■ **Exercise**:
Count the lines in the listing below that contain the word "test" and report that number alone.

==== Source records

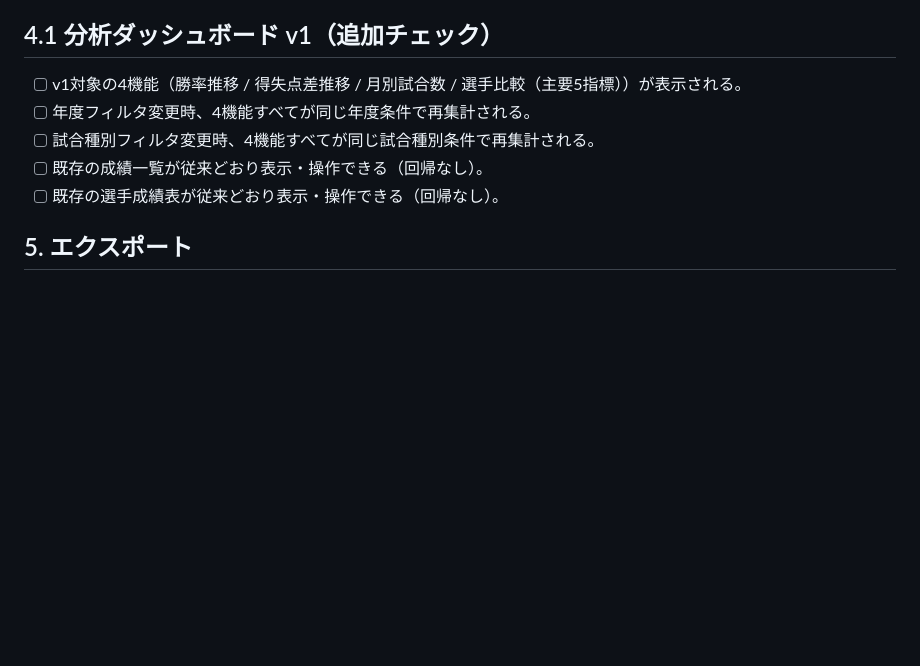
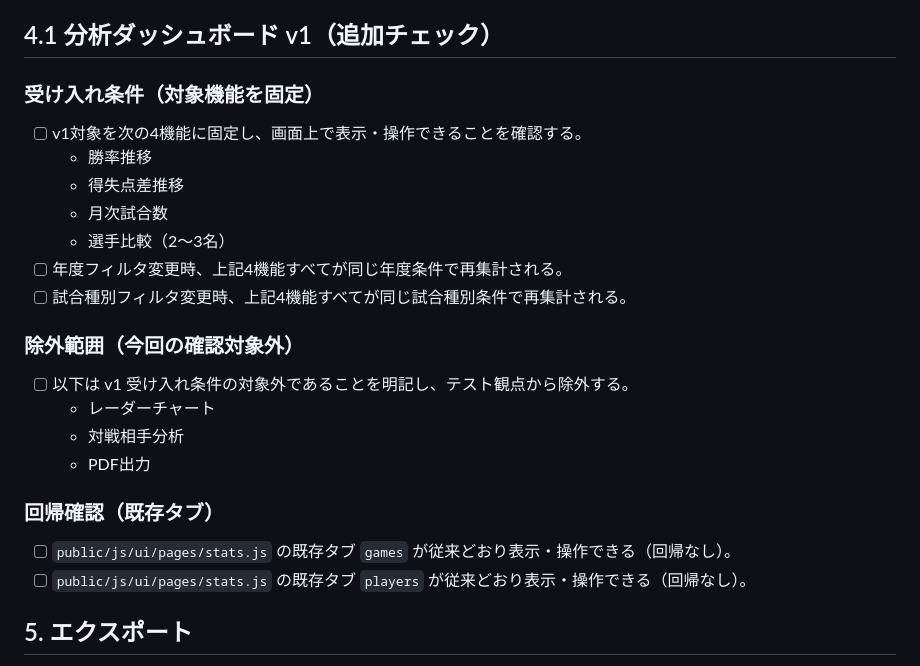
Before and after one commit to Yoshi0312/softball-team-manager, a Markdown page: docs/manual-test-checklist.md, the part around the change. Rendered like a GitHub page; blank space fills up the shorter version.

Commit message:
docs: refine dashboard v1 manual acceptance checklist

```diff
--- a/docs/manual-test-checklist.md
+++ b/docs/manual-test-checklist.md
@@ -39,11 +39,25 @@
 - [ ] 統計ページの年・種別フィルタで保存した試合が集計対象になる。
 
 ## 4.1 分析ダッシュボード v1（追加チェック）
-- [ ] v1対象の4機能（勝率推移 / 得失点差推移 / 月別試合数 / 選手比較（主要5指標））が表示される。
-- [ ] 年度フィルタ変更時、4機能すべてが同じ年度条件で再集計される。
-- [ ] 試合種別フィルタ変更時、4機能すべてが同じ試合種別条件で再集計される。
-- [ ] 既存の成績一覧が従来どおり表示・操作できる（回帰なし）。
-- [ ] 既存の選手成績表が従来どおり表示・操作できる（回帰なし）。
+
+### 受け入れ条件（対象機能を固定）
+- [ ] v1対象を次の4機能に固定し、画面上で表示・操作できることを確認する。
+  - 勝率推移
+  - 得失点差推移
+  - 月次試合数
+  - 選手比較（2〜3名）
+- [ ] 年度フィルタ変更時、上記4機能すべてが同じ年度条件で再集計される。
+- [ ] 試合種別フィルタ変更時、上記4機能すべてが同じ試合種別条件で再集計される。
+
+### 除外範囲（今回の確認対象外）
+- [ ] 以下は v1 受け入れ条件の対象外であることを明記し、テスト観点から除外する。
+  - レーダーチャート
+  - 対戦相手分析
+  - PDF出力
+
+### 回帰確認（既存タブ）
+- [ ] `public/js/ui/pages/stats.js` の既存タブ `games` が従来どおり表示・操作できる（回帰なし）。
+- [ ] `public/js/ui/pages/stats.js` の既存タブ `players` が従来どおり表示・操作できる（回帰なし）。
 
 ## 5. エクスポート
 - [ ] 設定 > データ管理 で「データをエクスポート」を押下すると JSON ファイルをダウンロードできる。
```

========

■ **Your response**:
3